Currently, the startup is enabling 6,300 transactions every day for over 57,000 wallet accounts in South Africa, Uganda as well as in Zimbabwe. Impressive, right? It is also interesting that a considerable number of these remittances and other operations doesn’t overcome $1.
Wala is demonstrating the whole world that blockchain-based micropayments are possible, and, most importantly, that they are affordable for citizens of developing countries with low income.
It Wasn’t So Sweet From The Beginning
At first, before the “dala” ICO, Wala was helping users in Africa carry out transactions via its mobile app. However, local banks were charging Wala’s users high fees for almost every step they were making. So not to hurt its customers and save the business model, Wala came up with a solution.
"Zero-fee is the solution, but banks could not support this," the Wala’s CEO Martinez explained.
And this solution was cryptos which offered what the banks did but with lower charges. Now Wala’s project is functioning across ten markets. Therefore, as Martinez has explained, if a person lives in Uganda and his or her relatives live in, let's say, Zimbabwe, the person can pay for their electricity or put credit on their phones remotely and without any charges. And that's all thanks to dala.
How Does Wala Decrease Fees?
As per bitinfocharts.com data, in 2018 Ethereum transaction charges constituted $0.17-$4.15. This is costly as for micropayments that Wala carries out. So how does the startup survive?
The answer is in microraiden technology. It is a “cut” version of raiden, which resembles bitcoin’s Lightning Network (LT). Raiden also carries transactions off-chain in order to increase the scale. However, microraiden doesn’t facilitate numerous channels and payments hopping bidirectionally like raiden itself. On the contrary, it permits dApp devs to establish a channel that exclusively gets payments.
Thanks to this technology Wala carried all clients’ payments via that channel and then "packs" all those operations to set them onto Ethereum blockchain.
Inevitably, the settlement process includes transaction fees, but at the moment Wala is able to devour those charges thanks to the funds it collected during the ICO as well as its venture capital investment.
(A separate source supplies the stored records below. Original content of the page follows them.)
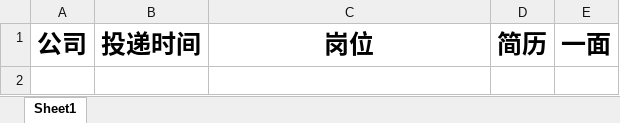
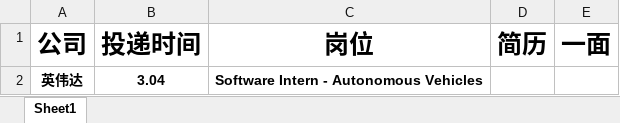
Before and after one commit to yanglianoo/timer-2024-recruit, an Excel workbook: 投递记录.xlsx, sheet Sheet1, drawn as a sheet; values as stored, in another font and other column widths than the file's, no borders; the diff names each change by its address in the sheet, - before the commit and + after, or states it on an @@ line.

```diff
--- a/投递记录.xlsx (sheet Sheet1)
+++ b/投递记录.xlsx (sheet Sheet1)
+row 2: 英伟达 | 3.04 | Software Intern - Autonomous Vehicles
```
Also changed, not shown: 2 other files.
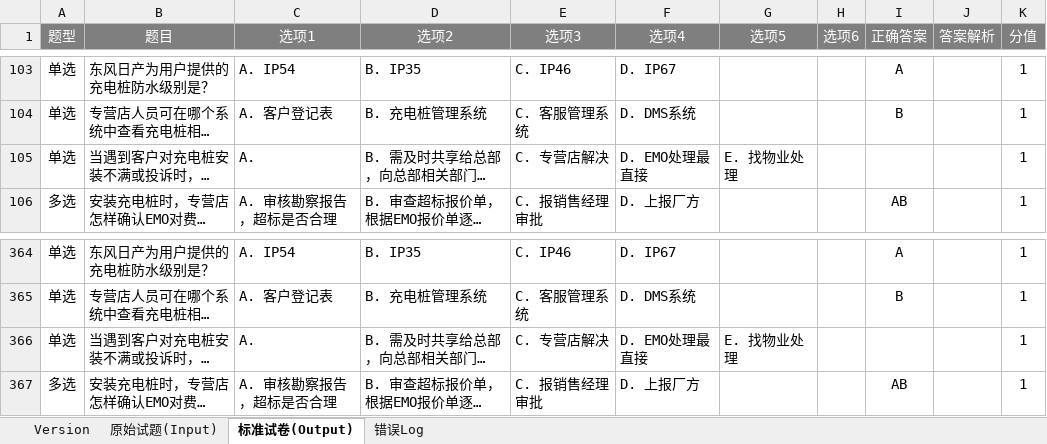
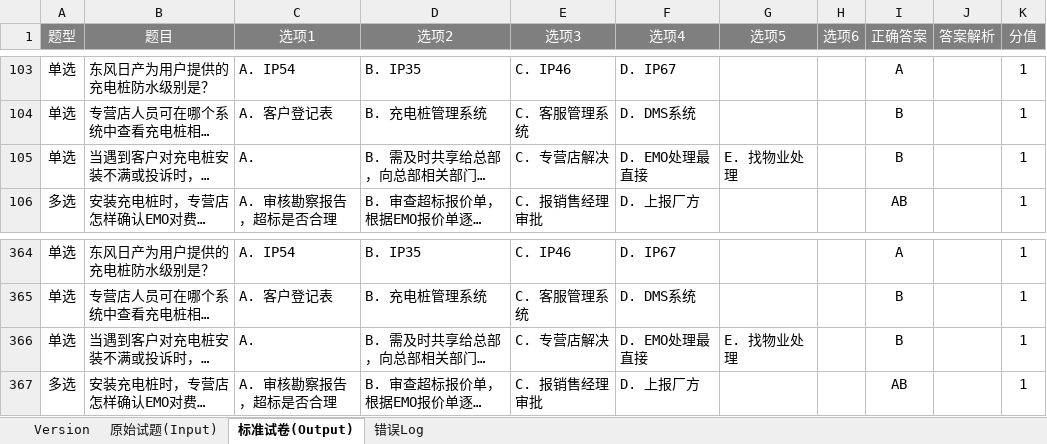
Before and after one commit to Thesaurus0/VBA_Projects, an Excel workbook: 轩逸纯电试题0823/试题转换.xlsm, sheet 标准试卷(Output), drawn as a sheet; only a part is shown, gaps mark what is left out; long unchanged cells end in …; values as stored, in another font and other column widths than the file's, no borders; conditional formats not drawn; the diff names each change by its address in the sheet, - before the commit and + after, or states it on an @@ line.

```diff
--- a/轩逸纯电试题0823/试题转换.xlsm (sheet 标准试卷(Output))
+++ b/轩逸纯电试题0823/试题转换.xlsm (sheet 标准试卷(Output))
-I105 (正确答案): (empty)
+I105 (正确答案): B
-I366 (正确答案): (empty)
+I366 (正确答案): B
```
Also changed, not shown: sheet 错误Log, sheet Version, 5 other files.
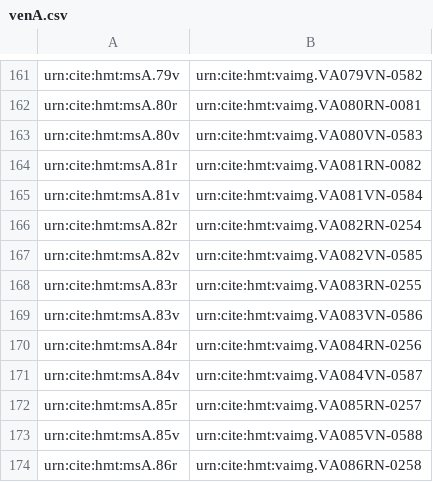
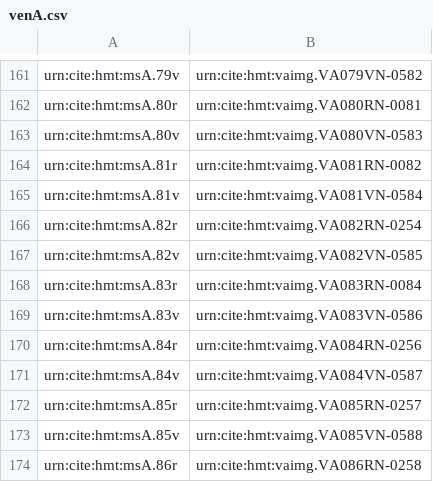
Before and after one commit to homermultitext/hmt-archive, a CSV file: cite/indices/tbsToDefaultImage/venA.csv, drawn as a sheet; only a part is shown, gaps mark what is left out.

Commit message:
Update default img assignments.

```diff
--- a/cite/indices/tbsToDefaultImage/venA.csv
+++ b/cite/indices/tbsToDefaultImage/venA.csv
@@ -167,3 +167,3 @@ urn:cite:hmt:msA.82r,urn:cite:hmt:vaimg.VA082RN-0254
 urn:cite:hmt:msA.82v,urn:cite:hmt:vaimg.VA082VN-0585
-urn:cite:hmt:msA.83r,urn:cite:hmt:vaimg.VA083RN-0255
+urn:cite:hmt:msA.83r,urn:cite:hmt:vaimg.VA083RN-0084
 urn:cite:hmt:msA.83v,urn:cite:hmt:vaimg.VA083VN-0586
```
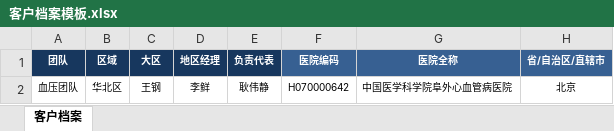
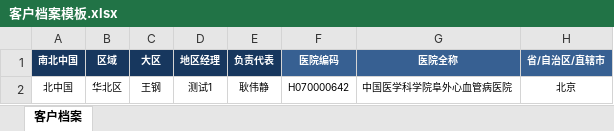
Before and after one commit to ccpic/SalesExpense_old, an Excel workbook: SalesExpense/static/media/客户档案模板.xlsx, sheet 客户档案, drawn as a sheet; only a part is shown; values as stored, in another font and other column widths than the file's, no borders; the diff names each change by its address in the sheet, - before the commit and + after, or states it on an @@ line.

```diff
--- a/SalesExpense/static/media/客户档案模板.xlsx (sheet 客户档案)
+++ b/SalesExpense/static/media/客户档案模板.xlsx (sheet 客户档案)
-A1: 团队
+A1: 南北中国
-A2 (南北中国): 血压团队
+A2 (南北中国): 北中国
-D2 (地区经理): 李鲜
+D2 (地区经理): 测试1
```
Also changed, not shown: 3 other files.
Overall, that makes up $2.2 million.Not By Ethereum Alone
Despite the satisfactory current state, Wala is looking into other reasonable solutions for its clients. Thus, it considers an opportunity of dealing with several blockchains at a time as long as the partnership only with the one can be a massive risk for the company and its clients.
Centralization. At Least, For Now
The use of microraiden is not the only means that Wala uses for reducing the transaction costs. The startup also centralizes its operations at some point.
Wala plays a role of an intermediary between users of “dala” and the Ethereum. And, actually, it is indeed useful for its customers. The thing is that it is normal for customers to delete their apps mistakenly, get their phones stolen or misplaced, sometimes two family members share one phone, so it is not possible to solve all these issues if the app is not centralized and the company doesn't take care of its users.
Nevertheless, Wala is not going to remain centralized, but its decentralized future lies in the hands of Ethereum’s scalability. Before the project is finally decentralized, the company wants to let users control their private keys. This way, they will have more ownership and will be aware of the entire process. So that is how the decentralization will be achieved, explained the CEO.
On top of everything, Wala intends to spread the use of dala all over Africa. In the foreseeable future, the startup plans to set off a 'microjobs platform.’ In accordance with their plans, it will offer info for little tasks such as completing research surveys or taking pics.
Overall, Wala wants to partner with 11 countries and even the UK.